(Change listing data)
▽

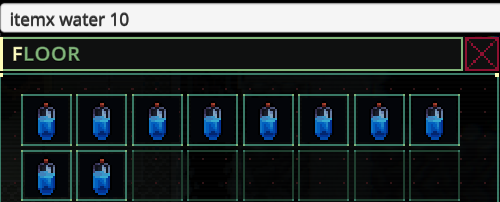
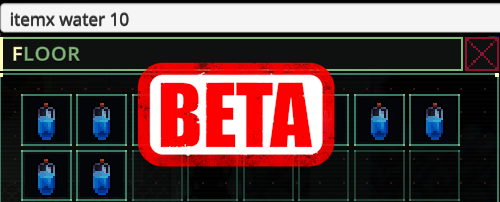
Version 0.8.6 compatibility

Changed region(s): [[0.27, 0.297, 0.69, 0.8317]]

diff --git a/src/ItemXCommand.cs b/src/ItemXCommand.cs
@@ -7,6 +7,7 @@ using UnityEngine;
 
 namespace QM_SpawnMultipleCommand
 {
+    [ConsoleCommand(new string[] { "itemx" })]
     public class ItemXCommand
     {
 
@@ -15,13 +16,11 @@ namespace QM_SpawnMultipleCommand
         /// </summary>
         private static bool ErrorHasBeenShown { get; set; } = false;
 
-        public static string CommandName { get; set; } = "itemx";
-
         private static ConsoleDaemon.CommandInterface SpawnItemCommand { get; set; }
 
         private static void Write(string text)
         {
-            DevConsoleUI.Instance.PrintText(text);
+            UI.Get<DevConsole>().PrintText(text);
         }
 
         public static string Help(string command, bool verbose)
@@ -114,9 +113,11 @@ namespace QM_SpawnMultipleCommand
 
         public static bool IsAvailable()
         {
+            DevConsole devConsole = UI.Get<DevConsole>();
+
             if (SpawnItemCommand == null)
             {
-                if (ConsoleDaemon.Instance.Commands.TryGetValue("item", out ConsoleDaemon.CommandInterface command))
+                if(devConsole.Daemon._commands.TryGetValue("item", out ConsoleDaemon.CommandInterface command))
                 {
                     SpawnItemCommand = command;
                 }
@@ -127,7 +128,7 @@ namespace QM_SpawnMultipleCommand
                 if (!ErrorHasBeenShown)
                 {
                     ErrorHasBeenShown = true;
-                    DevConsoleUI.Instance.PrintText("Unable to find the game's Item console command");
+                    devConsole.PrintText("Unable to find the game's Item console command");
                 }
                 return false;
             }

diff --git a/README.md b/README.md
@@ -2,6 +2,16 @@
 
 ![thumbnail icon](media/thumbnail.png)
 
+# Important - This is only for the opt in beta version of the game!
+
+This is a temporary version that supports the 0.8.6 beta, and not the current game's version.
+The non beta version *must* be uninstalled.  
+When the 0.8.6 becomes the main version, this mod will be deleted.
+Note that the beta is expected to change many times before release.
+As such, this mod may break on each beta release.
+
+# Docs
+
 Executes the console's item command multiple times to drop more than one item.
 
 Ex:
@@ -17,3 +27,6 @@ Thanks!
 
 # Source Code
 Source code is available on GitHub at https://github.com/NBKRedSpy/QM_SpawnMultipleCommand
+
+## 1.1.0
+* Version 0.8.6 compatibility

△

(Assignment) Please retype the records above starting with the line that contains "Executes the console's" and stopping after the last line, changing nothing.

(Answer space)
 Executes the console's item command multiple times to drop more than one item.
 
 Ex:
@@ -17,3 +27,6 @@ Thanks!
 
 # Source Code
 Source code is available on GitHub at https://github.com/NBKRedSpy/QM_SpawnMultipleCommand
+
+## 1.1.0
+* Version 0.8.6 compatibility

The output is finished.